**Task objective**
Search the entries for lines that contain the word "first", and report each one found.

**Supplied data**
——————
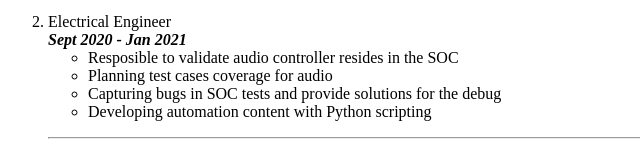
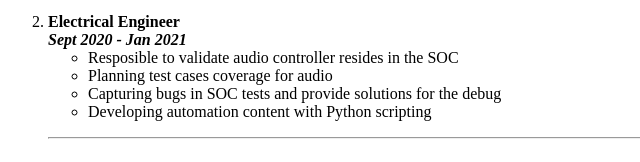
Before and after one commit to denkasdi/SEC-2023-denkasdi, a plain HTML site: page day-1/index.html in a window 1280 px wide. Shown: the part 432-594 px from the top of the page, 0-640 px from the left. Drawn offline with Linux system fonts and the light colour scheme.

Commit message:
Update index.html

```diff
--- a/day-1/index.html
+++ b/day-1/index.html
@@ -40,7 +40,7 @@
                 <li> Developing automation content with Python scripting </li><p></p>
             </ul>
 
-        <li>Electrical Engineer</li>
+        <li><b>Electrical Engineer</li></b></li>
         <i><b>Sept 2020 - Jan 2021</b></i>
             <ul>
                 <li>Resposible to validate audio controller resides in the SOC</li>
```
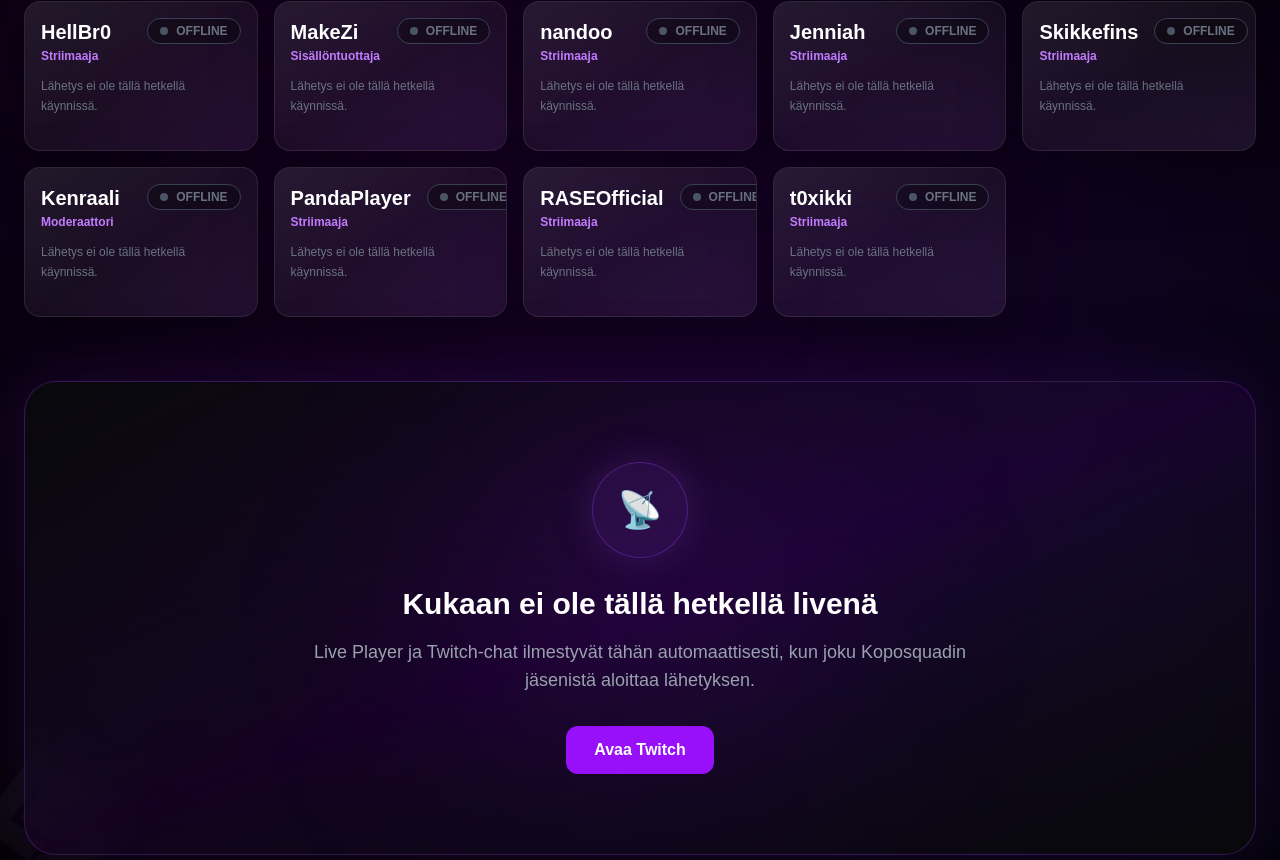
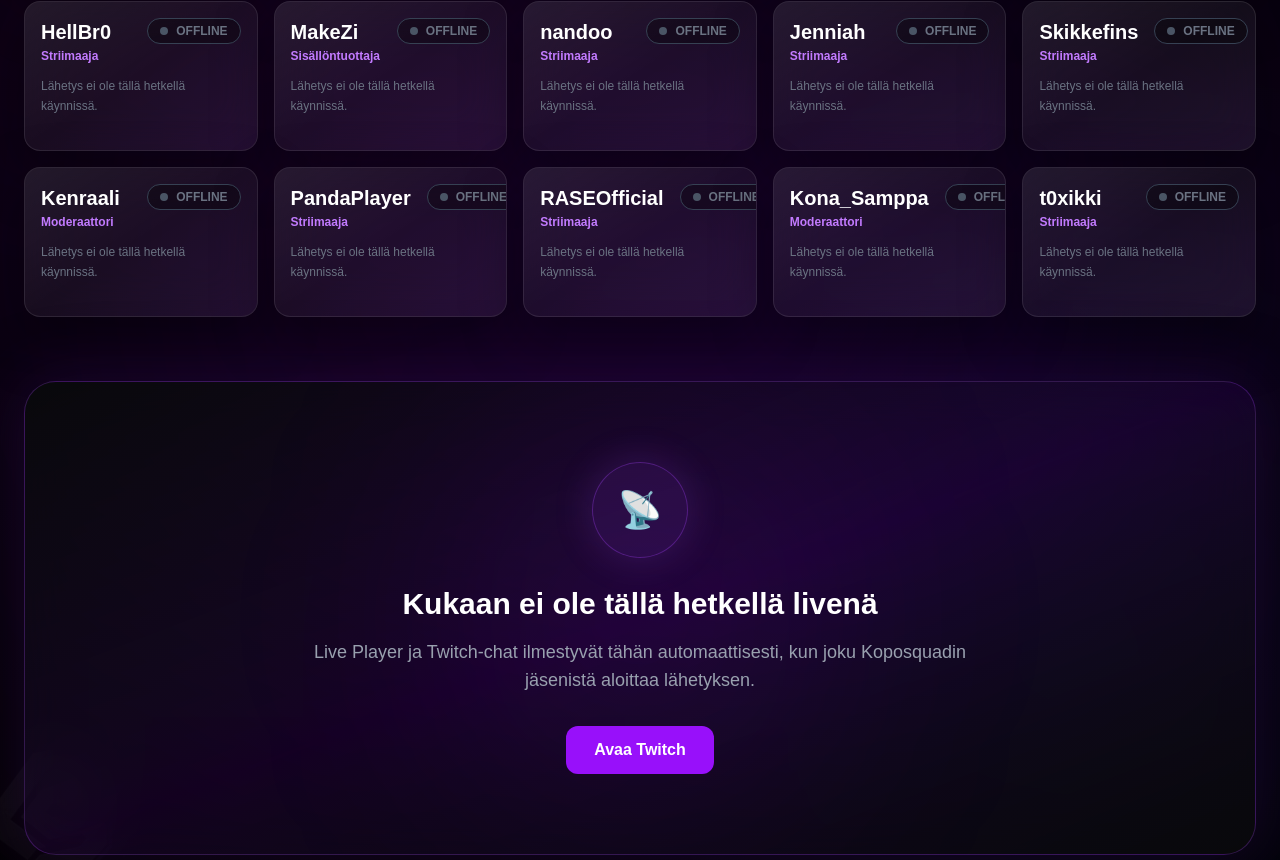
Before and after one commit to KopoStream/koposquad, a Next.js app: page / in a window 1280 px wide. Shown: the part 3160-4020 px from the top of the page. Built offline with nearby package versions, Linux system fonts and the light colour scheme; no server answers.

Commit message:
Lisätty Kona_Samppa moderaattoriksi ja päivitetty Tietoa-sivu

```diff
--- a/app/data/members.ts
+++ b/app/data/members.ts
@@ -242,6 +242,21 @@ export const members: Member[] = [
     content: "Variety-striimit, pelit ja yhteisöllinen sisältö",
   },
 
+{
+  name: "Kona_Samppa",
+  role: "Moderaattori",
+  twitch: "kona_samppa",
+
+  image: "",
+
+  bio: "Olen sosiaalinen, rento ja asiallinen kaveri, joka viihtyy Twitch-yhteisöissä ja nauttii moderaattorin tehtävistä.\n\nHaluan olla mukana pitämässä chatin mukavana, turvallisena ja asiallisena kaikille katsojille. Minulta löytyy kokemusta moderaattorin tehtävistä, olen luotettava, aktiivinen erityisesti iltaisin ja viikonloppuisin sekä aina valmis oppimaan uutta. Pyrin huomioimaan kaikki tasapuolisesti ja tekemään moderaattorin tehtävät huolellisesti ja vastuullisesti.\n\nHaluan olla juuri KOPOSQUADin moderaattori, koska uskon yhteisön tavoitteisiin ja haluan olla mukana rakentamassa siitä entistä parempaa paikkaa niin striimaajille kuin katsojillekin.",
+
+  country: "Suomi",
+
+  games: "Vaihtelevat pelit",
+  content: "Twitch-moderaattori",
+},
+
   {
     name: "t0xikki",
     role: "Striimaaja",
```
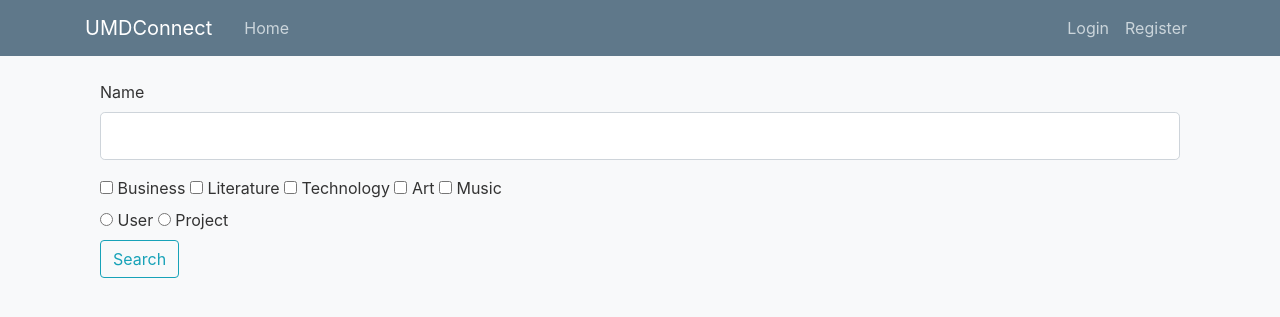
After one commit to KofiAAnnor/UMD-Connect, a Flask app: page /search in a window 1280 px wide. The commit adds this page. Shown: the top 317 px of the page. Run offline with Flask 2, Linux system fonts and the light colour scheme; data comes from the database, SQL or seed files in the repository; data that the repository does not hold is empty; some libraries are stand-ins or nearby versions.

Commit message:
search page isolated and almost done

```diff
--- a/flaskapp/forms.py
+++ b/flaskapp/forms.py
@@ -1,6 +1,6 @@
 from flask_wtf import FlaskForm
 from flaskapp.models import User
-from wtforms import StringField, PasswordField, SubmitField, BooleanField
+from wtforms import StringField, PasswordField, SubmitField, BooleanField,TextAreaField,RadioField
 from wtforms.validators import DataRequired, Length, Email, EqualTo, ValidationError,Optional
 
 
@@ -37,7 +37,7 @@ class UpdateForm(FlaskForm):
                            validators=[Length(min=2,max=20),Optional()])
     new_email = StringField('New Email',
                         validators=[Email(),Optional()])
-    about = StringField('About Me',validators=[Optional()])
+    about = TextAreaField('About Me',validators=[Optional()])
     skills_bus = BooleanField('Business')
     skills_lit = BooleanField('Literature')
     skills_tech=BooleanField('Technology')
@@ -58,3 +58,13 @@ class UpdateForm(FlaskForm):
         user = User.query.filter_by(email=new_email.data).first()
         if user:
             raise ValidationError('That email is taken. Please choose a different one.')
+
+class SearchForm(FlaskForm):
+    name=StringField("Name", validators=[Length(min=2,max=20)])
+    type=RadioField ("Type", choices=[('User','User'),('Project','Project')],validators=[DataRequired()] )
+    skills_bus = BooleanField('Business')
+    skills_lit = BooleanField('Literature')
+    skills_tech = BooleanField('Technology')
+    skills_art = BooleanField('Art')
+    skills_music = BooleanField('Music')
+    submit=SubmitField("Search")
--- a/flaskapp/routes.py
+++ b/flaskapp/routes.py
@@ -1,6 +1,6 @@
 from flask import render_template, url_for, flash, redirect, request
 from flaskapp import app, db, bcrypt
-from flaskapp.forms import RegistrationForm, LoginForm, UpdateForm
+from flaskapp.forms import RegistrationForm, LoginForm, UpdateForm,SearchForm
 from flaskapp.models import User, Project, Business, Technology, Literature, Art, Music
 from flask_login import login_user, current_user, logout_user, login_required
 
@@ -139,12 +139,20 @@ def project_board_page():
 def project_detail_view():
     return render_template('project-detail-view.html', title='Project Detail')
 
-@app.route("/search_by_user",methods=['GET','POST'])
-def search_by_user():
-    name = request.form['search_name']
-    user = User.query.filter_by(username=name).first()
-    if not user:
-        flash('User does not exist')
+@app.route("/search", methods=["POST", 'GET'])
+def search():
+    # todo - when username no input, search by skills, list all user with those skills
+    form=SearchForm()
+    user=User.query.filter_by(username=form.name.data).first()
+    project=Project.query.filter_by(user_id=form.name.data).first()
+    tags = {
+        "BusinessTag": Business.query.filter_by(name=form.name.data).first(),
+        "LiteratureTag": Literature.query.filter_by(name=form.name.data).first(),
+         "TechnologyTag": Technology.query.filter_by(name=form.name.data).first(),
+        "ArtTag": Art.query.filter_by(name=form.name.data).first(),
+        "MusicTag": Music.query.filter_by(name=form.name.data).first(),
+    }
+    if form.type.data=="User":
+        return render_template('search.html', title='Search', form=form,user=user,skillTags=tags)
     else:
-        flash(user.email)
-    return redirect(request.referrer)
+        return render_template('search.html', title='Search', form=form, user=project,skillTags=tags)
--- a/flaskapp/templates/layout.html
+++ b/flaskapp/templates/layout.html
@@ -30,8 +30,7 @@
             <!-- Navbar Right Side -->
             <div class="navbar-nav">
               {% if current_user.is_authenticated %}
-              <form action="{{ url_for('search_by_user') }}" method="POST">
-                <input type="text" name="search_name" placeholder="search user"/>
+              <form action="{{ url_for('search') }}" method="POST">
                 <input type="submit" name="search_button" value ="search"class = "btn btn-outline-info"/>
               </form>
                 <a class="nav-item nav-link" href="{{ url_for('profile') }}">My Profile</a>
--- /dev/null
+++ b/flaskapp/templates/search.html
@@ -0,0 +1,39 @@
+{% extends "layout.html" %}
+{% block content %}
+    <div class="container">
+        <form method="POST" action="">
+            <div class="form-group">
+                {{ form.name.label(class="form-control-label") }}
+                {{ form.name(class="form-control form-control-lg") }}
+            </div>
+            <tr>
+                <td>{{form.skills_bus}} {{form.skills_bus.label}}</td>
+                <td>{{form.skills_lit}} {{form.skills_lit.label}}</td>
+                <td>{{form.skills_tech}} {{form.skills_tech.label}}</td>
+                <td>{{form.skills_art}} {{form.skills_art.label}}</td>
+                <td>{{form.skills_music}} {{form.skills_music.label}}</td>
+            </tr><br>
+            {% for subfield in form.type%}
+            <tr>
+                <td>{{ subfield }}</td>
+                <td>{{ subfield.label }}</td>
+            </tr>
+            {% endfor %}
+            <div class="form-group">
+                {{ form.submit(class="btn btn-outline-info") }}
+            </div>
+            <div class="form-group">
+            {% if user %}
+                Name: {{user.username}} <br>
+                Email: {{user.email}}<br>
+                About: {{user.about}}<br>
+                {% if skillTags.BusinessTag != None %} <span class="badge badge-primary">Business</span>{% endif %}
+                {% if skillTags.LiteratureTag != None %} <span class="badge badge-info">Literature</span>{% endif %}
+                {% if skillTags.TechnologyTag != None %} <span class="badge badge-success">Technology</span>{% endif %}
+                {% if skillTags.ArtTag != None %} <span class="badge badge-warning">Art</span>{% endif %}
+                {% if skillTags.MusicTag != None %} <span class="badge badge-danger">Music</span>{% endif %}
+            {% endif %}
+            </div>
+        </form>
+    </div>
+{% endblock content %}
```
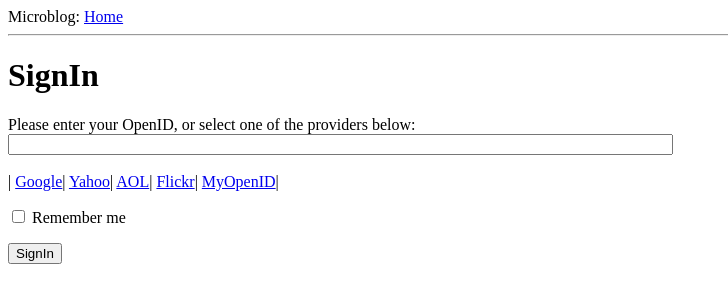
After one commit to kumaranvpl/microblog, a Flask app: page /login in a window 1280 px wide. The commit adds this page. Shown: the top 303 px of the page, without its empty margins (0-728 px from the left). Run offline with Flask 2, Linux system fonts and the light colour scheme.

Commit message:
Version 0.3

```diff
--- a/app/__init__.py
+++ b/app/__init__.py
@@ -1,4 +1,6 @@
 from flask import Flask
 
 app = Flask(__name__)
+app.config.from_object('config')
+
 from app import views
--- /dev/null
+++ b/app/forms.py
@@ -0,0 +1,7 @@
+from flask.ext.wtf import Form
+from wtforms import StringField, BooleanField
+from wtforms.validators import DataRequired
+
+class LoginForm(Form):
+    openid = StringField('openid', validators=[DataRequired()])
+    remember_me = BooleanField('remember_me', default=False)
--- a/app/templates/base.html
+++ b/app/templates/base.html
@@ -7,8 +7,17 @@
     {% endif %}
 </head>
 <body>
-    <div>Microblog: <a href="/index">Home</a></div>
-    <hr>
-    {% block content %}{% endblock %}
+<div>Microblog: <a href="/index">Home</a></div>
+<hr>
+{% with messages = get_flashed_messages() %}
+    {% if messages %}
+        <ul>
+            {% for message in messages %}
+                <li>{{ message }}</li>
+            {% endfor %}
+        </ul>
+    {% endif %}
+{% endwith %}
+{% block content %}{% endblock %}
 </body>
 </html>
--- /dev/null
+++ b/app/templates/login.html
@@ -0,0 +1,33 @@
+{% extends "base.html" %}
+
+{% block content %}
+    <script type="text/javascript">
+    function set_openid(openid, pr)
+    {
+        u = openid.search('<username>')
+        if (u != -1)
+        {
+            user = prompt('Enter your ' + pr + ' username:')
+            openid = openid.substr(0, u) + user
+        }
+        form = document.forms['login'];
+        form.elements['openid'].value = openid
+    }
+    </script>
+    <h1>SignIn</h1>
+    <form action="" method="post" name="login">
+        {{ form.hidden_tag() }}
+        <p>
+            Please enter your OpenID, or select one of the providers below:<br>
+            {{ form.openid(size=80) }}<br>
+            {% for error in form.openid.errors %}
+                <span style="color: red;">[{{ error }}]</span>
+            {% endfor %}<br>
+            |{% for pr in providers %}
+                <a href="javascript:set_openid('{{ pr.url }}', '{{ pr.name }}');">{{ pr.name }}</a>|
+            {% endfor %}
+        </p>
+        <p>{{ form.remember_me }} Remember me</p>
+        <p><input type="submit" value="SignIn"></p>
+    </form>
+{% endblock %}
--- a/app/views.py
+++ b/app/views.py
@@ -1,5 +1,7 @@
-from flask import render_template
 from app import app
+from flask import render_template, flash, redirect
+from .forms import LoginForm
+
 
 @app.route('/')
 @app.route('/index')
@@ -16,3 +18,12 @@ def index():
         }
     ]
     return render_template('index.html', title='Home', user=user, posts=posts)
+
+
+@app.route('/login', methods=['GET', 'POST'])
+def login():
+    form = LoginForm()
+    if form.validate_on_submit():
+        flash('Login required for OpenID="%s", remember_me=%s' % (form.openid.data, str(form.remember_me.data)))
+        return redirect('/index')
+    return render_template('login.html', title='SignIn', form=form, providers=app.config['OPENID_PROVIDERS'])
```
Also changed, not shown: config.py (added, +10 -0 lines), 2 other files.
——————
**Answer area**
         user = User.query.filter_by(email=new_email.data).first()
-    user = User.query.filter_by(username=name).first()
+    user=User.query.filter_by(username=form.name.data).first()
+    project=Project.query.filter_by(user_id=form.name.data).first()
+        "BusinessTag": Business.query.filter_by(name=form.name.data).first(),
+        "LiteratureTag": Literature.query.filter_by(name=form.name.data).first(),
+         "TechnologyTag": Technology.query.filter_by(name=form.name.data).first(),
+        "ArtTag": Art.query.filter_by(name=form.name.data).first(),
+        "MusicTag": Music.query.filter_by(name=form.name.data).first(),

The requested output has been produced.